* **WORK REQUIRED**:
Please output only the lines that run from the line containing "RPC get_moradores_pendentes" through the end of the material below, exactly.
━━━━━ INFORMATION ━━━━━
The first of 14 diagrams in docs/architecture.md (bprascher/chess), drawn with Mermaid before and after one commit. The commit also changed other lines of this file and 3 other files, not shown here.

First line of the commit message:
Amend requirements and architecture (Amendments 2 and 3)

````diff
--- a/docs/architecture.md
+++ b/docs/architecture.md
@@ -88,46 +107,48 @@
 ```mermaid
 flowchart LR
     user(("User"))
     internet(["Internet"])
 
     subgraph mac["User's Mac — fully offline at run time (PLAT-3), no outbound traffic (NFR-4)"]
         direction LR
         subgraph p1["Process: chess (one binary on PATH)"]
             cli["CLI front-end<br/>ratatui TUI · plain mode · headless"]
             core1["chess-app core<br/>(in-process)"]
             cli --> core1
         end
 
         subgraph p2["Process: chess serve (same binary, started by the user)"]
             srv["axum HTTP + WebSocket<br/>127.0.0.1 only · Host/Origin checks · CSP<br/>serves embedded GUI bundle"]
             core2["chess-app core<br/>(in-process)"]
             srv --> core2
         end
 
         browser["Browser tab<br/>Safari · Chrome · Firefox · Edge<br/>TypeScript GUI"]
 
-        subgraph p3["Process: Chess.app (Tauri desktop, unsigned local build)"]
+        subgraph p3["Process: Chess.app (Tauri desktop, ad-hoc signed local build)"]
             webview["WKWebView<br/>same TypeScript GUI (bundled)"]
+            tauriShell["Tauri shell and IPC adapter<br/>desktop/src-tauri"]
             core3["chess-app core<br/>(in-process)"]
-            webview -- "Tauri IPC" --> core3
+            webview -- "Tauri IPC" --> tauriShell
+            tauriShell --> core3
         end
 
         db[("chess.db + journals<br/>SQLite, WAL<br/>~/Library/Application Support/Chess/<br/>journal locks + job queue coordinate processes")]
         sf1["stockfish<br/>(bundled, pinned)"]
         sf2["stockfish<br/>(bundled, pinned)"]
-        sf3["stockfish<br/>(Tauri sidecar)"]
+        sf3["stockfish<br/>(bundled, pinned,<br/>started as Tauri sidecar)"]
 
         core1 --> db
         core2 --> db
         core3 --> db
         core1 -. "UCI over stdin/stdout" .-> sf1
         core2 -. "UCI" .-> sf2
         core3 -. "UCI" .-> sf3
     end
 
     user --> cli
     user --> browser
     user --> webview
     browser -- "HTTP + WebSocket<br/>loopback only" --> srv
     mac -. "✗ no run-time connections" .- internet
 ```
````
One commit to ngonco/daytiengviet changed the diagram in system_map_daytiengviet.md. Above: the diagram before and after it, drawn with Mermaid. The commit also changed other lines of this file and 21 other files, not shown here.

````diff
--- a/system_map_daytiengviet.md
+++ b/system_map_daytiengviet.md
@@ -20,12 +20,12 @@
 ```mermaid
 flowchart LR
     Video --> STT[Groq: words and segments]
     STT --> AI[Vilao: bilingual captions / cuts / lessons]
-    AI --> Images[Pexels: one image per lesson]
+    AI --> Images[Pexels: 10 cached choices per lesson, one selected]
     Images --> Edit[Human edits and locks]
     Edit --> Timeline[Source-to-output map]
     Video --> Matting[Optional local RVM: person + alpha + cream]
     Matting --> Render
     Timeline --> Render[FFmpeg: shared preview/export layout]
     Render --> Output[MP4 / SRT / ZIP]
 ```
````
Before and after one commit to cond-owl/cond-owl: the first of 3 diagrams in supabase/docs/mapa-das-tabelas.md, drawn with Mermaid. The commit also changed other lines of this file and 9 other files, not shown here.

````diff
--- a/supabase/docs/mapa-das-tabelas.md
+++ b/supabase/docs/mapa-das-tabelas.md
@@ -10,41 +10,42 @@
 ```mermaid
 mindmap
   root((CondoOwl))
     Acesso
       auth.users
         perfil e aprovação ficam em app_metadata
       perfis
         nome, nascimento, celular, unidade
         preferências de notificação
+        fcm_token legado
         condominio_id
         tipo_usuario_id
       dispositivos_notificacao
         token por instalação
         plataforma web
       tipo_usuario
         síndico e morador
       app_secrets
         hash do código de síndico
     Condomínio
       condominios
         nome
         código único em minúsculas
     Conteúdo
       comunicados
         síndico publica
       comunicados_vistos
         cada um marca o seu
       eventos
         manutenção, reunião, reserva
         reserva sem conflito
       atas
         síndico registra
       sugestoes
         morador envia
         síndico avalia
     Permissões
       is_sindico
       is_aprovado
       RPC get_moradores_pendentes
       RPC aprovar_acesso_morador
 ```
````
━━━━━
* **RESPONSE**:
       RPC get_moradores_pendentes
       RPC aprovar_acesso_morador
 ```
````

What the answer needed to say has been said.